A proposed ordinance that would allow small farm animals in residential areas of Buffalo Township could come up for a hearing this fall.
Supervisors Chairman Ron Zampogna said September or October could be when a formal ordinance proposal could go before a required public hearing. He said that would happen only after township officials complete their study of the issue and come up with an ordinance they consider appropriate.
Following a township supervisors meeting, Zampogna said the issue was raised again by Christina Myers of Garden Way.
Last year, Myers ran afoul of a township ordinance that prohibits agricultural animals in residential areas. The ordinance allows it as a conditional use only on residential properties that are more than four acres in size.
The issue came to the supervisors attention when a neighbor complained about the odor and noise generated by more than 30 chickens on the property where Myers lives.
She said she raises the chickens to provide food for her family and does not sell the birds or their eggs. But, her property measures only one acre.
Zampogna said there have been some public workshops regarding ordinances that involved Rich Grossman, a consultant on ordinances. He said Grossman came up with a suggested ordinance.
“It would allow some livestock in R-1 and R-2,” Zampogna said.

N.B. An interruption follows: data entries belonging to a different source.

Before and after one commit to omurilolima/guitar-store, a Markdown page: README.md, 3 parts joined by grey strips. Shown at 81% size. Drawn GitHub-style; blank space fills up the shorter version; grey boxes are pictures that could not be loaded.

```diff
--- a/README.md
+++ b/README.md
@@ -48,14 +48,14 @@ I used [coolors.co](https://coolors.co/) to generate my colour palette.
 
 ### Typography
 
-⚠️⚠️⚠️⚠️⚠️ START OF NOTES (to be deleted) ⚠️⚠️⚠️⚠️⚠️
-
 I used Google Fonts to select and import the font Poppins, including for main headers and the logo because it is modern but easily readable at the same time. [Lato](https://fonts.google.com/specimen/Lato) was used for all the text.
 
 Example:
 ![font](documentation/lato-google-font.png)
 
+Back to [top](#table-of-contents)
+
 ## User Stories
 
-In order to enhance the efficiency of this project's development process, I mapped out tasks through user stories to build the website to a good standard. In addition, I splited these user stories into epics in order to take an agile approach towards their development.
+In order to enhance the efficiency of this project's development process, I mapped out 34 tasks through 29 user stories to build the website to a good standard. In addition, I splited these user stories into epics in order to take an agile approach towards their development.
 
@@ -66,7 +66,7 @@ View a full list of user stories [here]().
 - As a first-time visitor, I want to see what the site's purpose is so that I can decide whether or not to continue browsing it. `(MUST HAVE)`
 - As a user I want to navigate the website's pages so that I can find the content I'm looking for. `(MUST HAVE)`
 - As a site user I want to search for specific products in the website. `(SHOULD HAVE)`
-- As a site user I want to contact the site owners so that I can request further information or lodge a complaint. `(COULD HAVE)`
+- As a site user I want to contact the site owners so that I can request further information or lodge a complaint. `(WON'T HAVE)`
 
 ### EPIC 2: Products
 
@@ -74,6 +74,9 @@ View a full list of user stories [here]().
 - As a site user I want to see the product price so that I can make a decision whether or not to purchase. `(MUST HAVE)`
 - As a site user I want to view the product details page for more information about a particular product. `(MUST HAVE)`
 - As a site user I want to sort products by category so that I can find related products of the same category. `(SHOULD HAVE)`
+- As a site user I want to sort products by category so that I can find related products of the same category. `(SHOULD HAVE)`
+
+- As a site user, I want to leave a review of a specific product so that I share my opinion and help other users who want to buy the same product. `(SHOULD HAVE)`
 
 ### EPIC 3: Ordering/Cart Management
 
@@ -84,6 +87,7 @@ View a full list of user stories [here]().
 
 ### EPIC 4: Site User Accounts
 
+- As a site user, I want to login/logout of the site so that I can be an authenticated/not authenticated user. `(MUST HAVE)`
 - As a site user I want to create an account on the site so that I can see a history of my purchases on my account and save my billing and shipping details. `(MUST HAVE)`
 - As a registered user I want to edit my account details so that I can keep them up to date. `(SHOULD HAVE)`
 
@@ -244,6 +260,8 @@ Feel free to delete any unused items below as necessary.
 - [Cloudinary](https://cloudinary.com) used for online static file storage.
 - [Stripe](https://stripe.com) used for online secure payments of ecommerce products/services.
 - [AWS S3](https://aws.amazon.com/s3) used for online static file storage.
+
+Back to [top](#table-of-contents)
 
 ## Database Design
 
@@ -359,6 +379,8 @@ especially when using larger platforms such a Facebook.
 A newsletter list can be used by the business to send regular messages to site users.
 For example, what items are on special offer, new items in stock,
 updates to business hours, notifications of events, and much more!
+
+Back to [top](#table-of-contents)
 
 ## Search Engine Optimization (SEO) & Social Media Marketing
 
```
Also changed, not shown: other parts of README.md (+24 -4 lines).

Myers said she was concerned that she and others who support her position could miss the hearing if it is not publicized enough.
She noted the supervisors had public hearings on two ordinances Wednesday but she was not aware of them and is afraid that residents interested in the animals issue might miss that hearing when it happens.

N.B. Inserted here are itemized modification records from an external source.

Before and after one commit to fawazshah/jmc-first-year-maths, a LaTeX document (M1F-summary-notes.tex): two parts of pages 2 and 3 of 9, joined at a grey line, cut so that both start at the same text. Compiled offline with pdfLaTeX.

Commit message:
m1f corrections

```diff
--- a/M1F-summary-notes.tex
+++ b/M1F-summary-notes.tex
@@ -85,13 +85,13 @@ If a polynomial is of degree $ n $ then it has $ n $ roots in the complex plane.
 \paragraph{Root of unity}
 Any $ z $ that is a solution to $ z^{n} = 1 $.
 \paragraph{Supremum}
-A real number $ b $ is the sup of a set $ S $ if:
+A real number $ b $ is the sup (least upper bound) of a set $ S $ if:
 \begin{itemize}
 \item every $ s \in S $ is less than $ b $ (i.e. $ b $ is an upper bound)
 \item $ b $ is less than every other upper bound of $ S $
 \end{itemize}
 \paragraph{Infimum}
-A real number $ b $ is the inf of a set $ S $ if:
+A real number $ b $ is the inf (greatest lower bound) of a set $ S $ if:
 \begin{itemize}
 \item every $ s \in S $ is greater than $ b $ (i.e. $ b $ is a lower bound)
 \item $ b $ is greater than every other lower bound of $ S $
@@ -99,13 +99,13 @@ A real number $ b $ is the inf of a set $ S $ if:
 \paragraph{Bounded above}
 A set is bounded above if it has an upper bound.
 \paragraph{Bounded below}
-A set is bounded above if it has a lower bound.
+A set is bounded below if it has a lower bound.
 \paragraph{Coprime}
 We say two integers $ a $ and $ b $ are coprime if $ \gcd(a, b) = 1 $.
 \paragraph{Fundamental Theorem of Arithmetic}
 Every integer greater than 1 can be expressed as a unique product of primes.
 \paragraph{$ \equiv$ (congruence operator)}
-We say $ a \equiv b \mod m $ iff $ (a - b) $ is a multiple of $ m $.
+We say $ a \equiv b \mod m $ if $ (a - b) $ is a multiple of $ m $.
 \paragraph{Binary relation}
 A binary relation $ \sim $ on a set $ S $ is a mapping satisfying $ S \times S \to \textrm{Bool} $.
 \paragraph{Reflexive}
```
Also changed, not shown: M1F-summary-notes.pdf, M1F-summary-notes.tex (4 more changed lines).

“Mostly, I’m asking for a little openness on what is going on,” she said.
The supervisors said public hearings are advertised in the Tribune-Review, posted on the township’s website and notices are put on the front door of the municipal building.
Supervisor Gary Risch said the township is updating its website and it was off-line Wednesday, which he said he was not aware of. He promised that the website will be back on line soon.
Myers said she also is concerned about what the ordinance, itself, will say.
“My concern is that we are going to come to the hearing without knowing what is being voted on,” Myers said.
She said people should know what regulations the township is trying to “push through.”
Solicitor Larry Lutz said advertising the public hearing is required by law and the advertisement also will have a summary of what is being proposed.
“This isn’t a process that occurs in one night,” Lutz said. “Nobody is going to push anything through.”
“There are a lot of different things we’ll be addressing, including the chicken issue,” Lutz said.
Myers said she is concerned supervisors aren’t giving enough weight to opinions from residents in favor of allowing the animals in residential areas.
Supervisor Matthew Sweeny said that isn’t the case and supervisors receive input from residents when they talk to them individually.
“We have to take all sides into consideration,” Sweeny said.
Tom Yerace is a freelance writer.